Better Without Wall? My Latest at Bullets Forever

Miami Heat v Washington Wizards

I FINALLY made time to write something. This piece is about how the Wizards have been better without John Wall, and how he could help them get better yet by making some simple adjustments to how he plays.

Specifically:

  1. Don’t shoot quite so much.
  2. Especially cut back on the two-point jumpers with more than 10 seconds on the shot clock, and
  3. Use what he’s best at (penetrating and passing) to get good shots for good-shooting teammates.

Some of the comments are a real treat.

 

Read All About It (and Listen Too)

becker-broom

Three new items today:

  1. Episode 2 of my new Washington Wizards podcast Becker & Broom with longtime friend Ben Becker. Subscribe on iTunes, Overcast, or wherever you find podcasts.
  2. A companion article about how 2016-17 is a classic #SoWizards season. The team is winning, fans are feeling good, and they really just look average.
  3. A Player Production Average update.

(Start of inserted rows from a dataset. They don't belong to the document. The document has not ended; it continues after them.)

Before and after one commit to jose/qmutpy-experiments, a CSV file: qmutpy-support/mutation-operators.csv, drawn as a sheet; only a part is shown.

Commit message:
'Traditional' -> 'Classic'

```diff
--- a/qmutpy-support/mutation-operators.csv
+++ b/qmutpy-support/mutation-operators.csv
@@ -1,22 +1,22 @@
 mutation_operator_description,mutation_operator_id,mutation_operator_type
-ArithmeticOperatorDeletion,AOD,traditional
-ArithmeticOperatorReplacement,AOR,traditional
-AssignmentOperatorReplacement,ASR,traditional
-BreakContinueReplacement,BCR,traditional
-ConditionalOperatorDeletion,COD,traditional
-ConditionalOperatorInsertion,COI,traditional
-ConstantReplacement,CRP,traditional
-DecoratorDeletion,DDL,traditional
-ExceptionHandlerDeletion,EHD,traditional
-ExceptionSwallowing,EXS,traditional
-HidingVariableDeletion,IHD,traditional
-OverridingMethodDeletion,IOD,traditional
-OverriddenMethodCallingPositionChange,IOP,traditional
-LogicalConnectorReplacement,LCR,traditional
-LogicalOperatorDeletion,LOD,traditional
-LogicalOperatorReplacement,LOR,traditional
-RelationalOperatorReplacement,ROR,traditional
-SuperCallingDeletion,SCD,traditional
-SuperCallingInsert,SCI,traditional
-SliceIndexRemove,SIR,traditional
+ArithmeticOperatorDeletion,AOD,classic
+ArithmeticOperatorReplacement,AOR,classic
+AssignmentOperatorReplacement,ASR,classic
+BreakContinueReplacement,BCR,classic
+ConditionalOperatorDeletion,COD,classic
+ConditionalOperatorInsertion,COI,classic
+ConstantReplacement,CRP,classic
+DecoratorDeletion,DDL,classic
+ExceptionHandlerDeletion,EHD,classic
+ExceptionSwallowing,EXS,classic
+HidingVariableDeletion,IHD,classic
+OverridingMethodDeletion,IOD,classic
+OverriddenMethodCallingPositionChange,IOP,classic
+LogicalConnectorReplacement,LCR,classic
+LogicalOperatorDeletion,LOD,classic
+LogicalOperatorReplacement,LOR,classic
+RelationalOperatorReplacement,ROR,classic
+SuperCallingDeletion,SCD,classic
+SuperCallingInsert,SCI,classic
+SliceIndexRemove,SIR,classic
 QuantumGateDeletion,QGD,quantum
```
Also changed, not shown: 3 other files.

Also, launch date for my mystery novel, No In Between, is lurching closer.

New At Bullets Forever

I meant to post these as I published them, but… Anyway, here they are:

And, of course, my new podcast with Ben Becker. Our first episode focuses on the article about Gortat’s touches, as well as on what the Wizards can do to improve.

Be on the lookout for my mystery novel, which is launching in about two weeks.

Programming Note

programming-note

During the holidays, I gave some thought to the state of my various writing projects and aspirations, and decided to make a few changes.

  1. The content here at kevinbroom.com will be shifting. I’ve done mostly Wizards analysis here, but that will be ending. Instead, I’ll be more focused on writing, the writing life, and artistic expression. These topics occupy a bigger place in my mind than sports ever has, and I hope readers find my thoughts interesting.
  2. My Wizards content is moving it to Bullets Forever, which has long been a source of terrific Wizards coverage and analysis. I’m thrilled they were willing to add me to the chorus, and looking forward to being part of the team.
  3. I’m going to partner with my friend Ben Becker to attempt a Wizards podcast that will be distributed through Bullets Forever. We’re gearing up to begin production, and hope to have our first edition available in January.

That’s all for now.